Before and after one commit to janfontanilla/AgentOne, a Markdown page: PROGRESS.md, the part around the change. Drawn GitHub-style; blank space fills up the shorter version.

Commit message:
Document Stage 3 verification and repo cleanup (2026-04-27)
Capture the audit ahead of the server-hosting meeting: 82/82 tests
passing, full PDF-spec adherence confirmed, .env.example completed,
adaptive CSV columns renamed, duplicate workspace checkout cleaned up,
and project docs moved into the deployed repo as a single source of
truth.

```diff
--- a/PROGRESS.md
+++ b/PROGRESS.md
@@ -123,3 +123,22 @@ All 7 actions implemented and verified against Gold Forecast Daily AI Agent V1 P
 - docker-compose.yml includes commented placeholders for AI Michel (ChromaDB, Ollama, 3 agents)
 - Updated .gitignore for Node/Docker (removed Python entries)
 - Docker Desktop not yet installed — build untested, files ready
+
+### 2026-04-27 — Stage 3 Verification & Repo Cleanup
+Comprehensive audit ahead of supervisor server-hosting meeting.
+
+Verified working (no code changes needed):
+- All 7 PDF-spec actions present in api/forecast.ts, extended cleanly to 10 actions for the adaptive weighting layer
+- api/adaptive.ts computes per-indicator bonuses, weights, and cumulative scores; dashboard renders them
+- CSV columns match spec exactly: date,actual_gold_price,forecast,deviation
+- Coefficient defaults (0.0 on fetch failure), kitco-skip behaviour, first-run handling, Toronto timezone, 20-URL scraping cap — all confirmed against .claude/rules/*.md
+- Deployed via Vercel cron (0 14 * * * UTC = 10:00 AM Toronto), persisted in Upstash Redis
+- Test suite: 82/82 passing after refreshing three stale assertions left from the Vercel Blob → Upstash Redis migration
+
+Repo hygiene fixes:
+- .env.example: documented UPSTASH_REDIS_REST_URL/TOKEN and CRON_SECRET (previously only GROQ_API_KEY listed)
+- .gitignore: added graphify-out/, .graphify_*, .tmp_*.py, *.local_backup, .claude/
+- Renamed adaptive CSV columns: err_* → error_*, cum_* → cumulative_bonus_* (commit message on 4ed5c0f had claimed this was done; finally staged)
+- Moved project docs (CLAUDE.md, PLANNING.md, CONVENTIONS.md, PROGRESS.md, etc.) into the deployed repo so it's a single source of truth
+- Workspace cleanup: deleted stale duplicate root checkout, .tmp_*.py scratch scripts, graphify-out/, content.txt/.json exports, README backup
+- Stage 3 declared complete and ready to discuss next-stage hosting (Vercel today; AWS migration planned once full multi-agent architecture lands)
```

*****

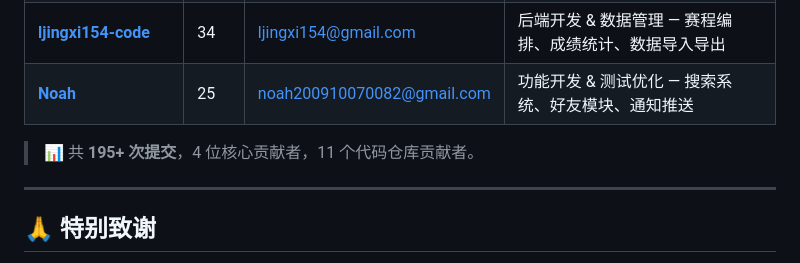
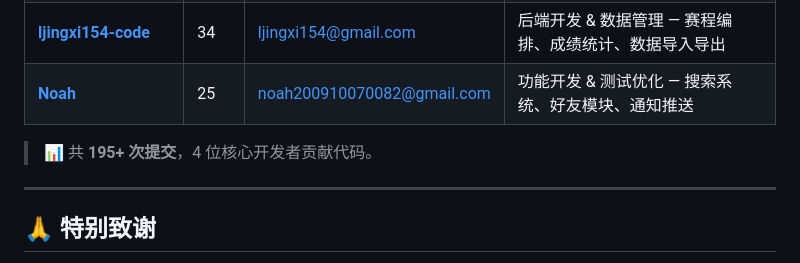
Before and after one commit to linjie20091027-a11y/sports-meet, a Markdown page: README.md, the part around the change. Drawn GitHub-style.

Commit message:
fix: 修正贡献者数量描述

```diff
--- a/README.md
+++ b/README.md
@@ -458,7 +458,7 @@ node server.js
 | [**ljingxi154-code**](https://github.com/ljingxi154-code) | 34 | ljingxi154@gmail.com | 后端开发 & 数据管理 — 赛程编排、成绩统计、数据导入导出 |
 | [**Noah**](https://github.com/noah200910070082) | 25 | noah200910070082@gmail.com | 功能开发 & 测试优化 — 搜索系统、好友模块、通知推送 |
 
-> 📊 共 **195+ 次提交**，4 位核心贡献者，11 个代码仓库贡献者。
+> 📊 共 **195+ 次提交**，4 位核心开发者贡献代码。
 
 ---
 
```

*****

> What the exercise asks:
Lines above that contain the string "after" make up the answer.

> Expected answer:
Before and after one commit to janfontanilla/AgentOne, a Markdown page: PROGRESS.md, the part around the change. Drawn GitHub-style; blank space fills up the shorter version.
+- Test suite: 82/82 passing after refreshing three stale assertions left from the Vercel Blob → Upstash Redis migration
Before and after one commit to linjie20091027-a11y/sports-meet, a Markdown page: README.md, the part around the change. Drawn GitHub-style.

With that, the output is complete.